▶
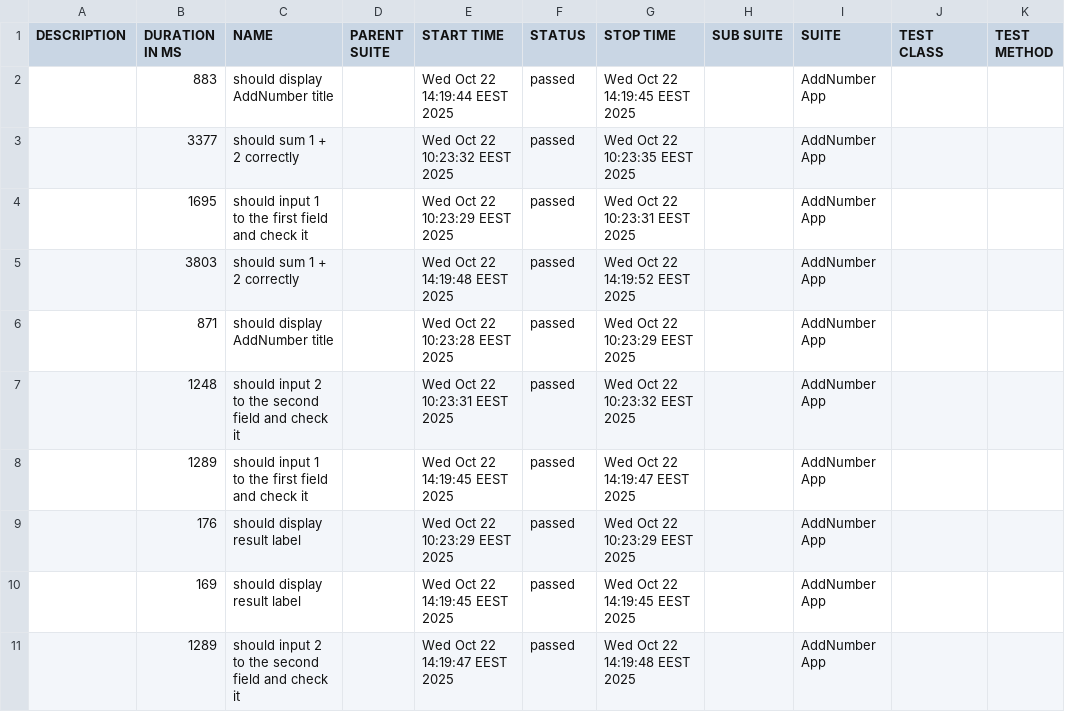
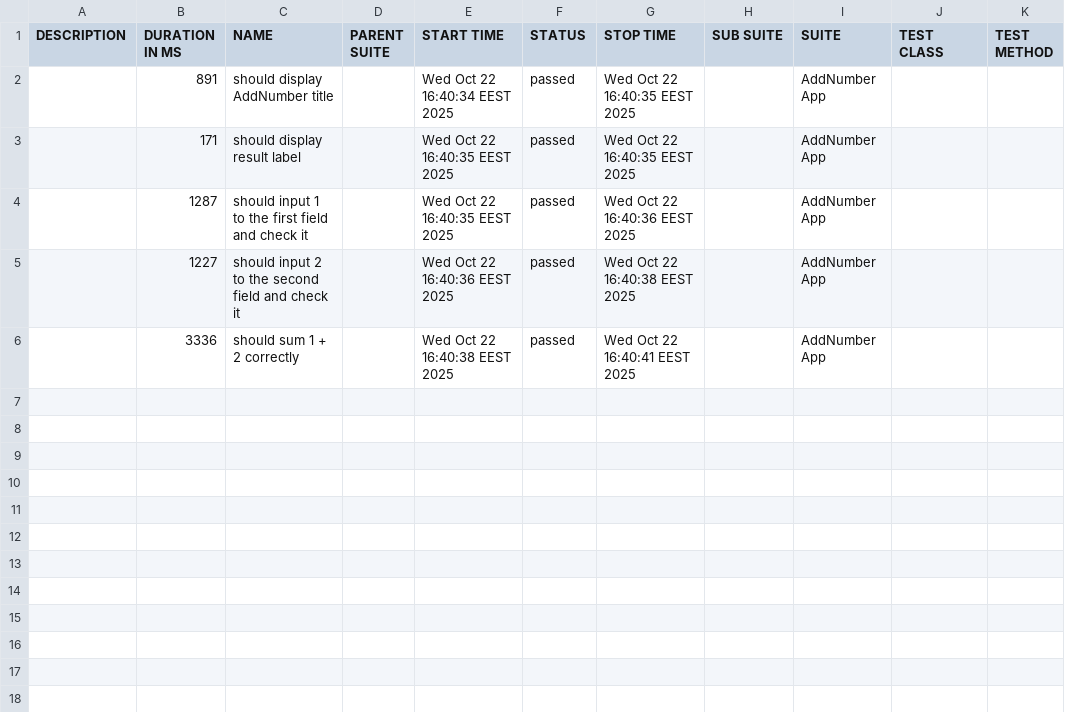
Before and after one commit to aigul-kozak/appium-node-tests, a CSV file: allure-report/data/suites.csv, drawn as a sheet.

Commit message:
add fresh test run script and update README

```diff
--- a/allure-report/data/suites.csv
+++ b/allure-report/data/suites.csv
@@ -1,11 +1,6 @@
 "DESCRIPTION","DURATION IN MS","NAME","PARENT SUITE","START TIME","STATUS","STOP TIME","SUB SUITE","SUITE","TEST CLASS","TEST METHOD"
-"","883","should display AddNumber title","","Wed Oct 22 14:19:44 EEST 2025","passed","Wed Oct 22 14:19:45 EEST 2025","","AddNumber App","",""
-"","3377","should sum 1 + 2 correctly","","Wed Oct 22 10:23:32 EEST 2025","passed","Wed Oct 22 10:23:35 EEST 2025","","AddNumber App","",""
-"","1695","should input 1 to the first field and check it","","Wed Oct 22 10:23:29 EEST 2025","passed","Wed Oct 22 10:23:31 EEST 2025","","AddNumber App","",""
-"","3803","should sum 1 + 2 correctly","","Wed Oct 22 14:19:48 EEST 2025","passed","Wed Oct 22 14:19:52 EEST 2025","","AddNumber App","",""
-"","871","should display AddNumber title","","Wed Oct 22 10:23:28 EEST 2025","passed","Wed Oct 22 10:23:29 EEST 2025","","AddNumber App","",""
-"","1248","should input 2 to the second field and check it","","Wed Oct 22 10:23:31 EEST 2025","passed","Wed Oct 22 10:23:32 EEST 2025","","AddNumber App","",""
-"","1289","should input 1 to the first field and check it","","Wed Oct 22 14:19:45 EEST 2025","passed","Wed Oct 22 14:19:47 EEST 2025","","AddNumber App","",""
-"","176","should display result label","","Wed Oct 22 10:23:29 EEST 2025","passed","Wed Oct 22 10:23:29 EEST 2025","","AddNumber App","",""
-"","169","should display result label","","Wed Oct 22 14:19:45 EEST 2025","passed","Wed Oct 22 14:19:45 EEST 2025","","AddNumber App","",""
-"","1289","should input 2 to the second field and check it","","Wed Oct 22 14:19:47 EEST 2025","passed","Wed Oct 22 14:19:48 EEST 2025","","AddNumber App","",""
+"","891","should display AddNumber title","","Wed Oct 22 16:40:34 EEST 2025","passed","Wed Oct 22 16:40:35 EEST 2025","","AddNumber App","",""
+"","171","should display result label","","Wed Oct 22 16:40:35 EEST 2025","passed","Wed Oct 22 16:40:35 EEST 2025","","AddNumber App","",""
+"","1287","should input 1 to the first field and check it","","Wed Oct 22 16:40:35 EEST 2025","passed","Wed Oct 22 16:40:36 EEST 2025","","AddNumber App","",""
+"","1227","should input 2 to the second field and check it","","Wed Oct 22 16:40:36 EEST 2025","passed","Wed Oct 22 16:40:38 EEST 2025","","AddNumber App","",""
+"","3336","should sum 1 + 2 correctly","","Wed Oct 22 16:40:38 EEST 2025","passed","Wed Oct 22 16:40:41 EEST 2025","","AddNumber App","",""
```
Also changed, not shown: 49 other files.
◀
▶ _What you need to do_: Once the pictures are set aside, write out each record exactly.

▶ _Exercise result_:
Before and after one commit to aigul-kozak/appium-node-tests, a CSV file: allure-report/data/suites.csv, drawn as a sheet.

Commit message:
add fresh test run script and update README

```diff
--- a/allure-report/data/suites.csv
+++ b/allure-report/data/suites.csv
@@ -1,11 +1,6 @@
 "DESCRIPTION","DURATION IN MS","NAME","PARENT SUITE","START TIME","STATUS","STOP TIME","SUB SUITE","SUITE","TEST CLASS","TEST METHOD"
-"","883","should display AddNumber title","","Wed Oct 22 14:19:44 EEST 2025","passed","Wed Oct 22 14:19:45 EEST 2025","","AddNumber App","",""
-"","3377","should sum 1 + 2 correctly","","Wed Oct 22 10:23:32 EEST 2025","passed","Wed Oct 22 10:23:35 EEST 2025","","AddNumber App","",""
-"","1695","should input 1 to the first field and check it","","Wed Oct 22 10:23:29 EEST 2025","passed","Wed Oct 22 10:23:31 EEST 2025","","AddNumber App","",""
-"","3803","should sum 1 + 2 correctly","","Wed Oct 22 14:19:48 EEST 2025","passed","Wed Oct 22 14:19:52 EEST 2025","","AddNumber App","",""
-"","871","should display AddNumber title","","Wed Oct 22 10:23:28 EEST 2025","passed","Wed Oct 22 10:23:29 EEST 2025","","AddNumber App","",""
-"","1248","should input 2 to the second field and check it","","Wed Oct 22 10:23:31 EEST 2025","passed","Wed Oct 22 10:23:32 EEST 2025","","AddNumber App","",""
-"","1289","should input 1 to the first field and check it","","Wed Oct 22 14:19:45 EEST 2025","passed","Wed Oct 22 14:19:47 EEST 2025","","AddNumber App","",""
-"","176","should display result label","","Wed Oct 22 10:23:29 EEST 2025","passed","Wed Oct 22 10:23:29 EEST 2025","","AddNumber App","",""
-"","169","should display result label","","Wed Oct 22 14:19:45 EEST 2025","passed","Wed Oct 22 14:19:45 EEST 2025","","AddNumber App","",""
-"","1289","should input 2 to the second field and check it","","Wed Oct 22 14:19:47 EEST 2025","passed","Wed Oct 22 14:19:48 EEST 2025","","AddNumber App","",""
+"","891","should display AddNumber title","","Wed Oct 22 16:40:34 EEST 2025","passed","Wed Oct 22 16:40:35 EEST 2025","","AddNumber App","",""
+"","171","should display result label","","Wed Oct 22 16:40:35 EEST 2025","passed","Wed Oct 22 16:40:35 EEST 2025","","AddNumber App","",""
+"","1287","should input 1 to the first field and check it","","Wed Oct 22 16:40:35 EEST 2025","passed","Wed Oct 22 16:40:36 EEST 2025","","AddNumber App","",""
+"","1227","should input 2 to the second field and check it","","Wed Oct 22 16:40:36 EEST 2025","passed","Wed Oct 22 16:40:38 EEST 2025","","AddNumber App","",""
+"","3336","should sum 1 + 2 correctly","","Wed Oct 22 16:40:38 EEST 2025","passed","Wed Oct 22 16:40:41 EEST 2025","","AddNumber App","",""
```
Also changed, not shown: 49 other files.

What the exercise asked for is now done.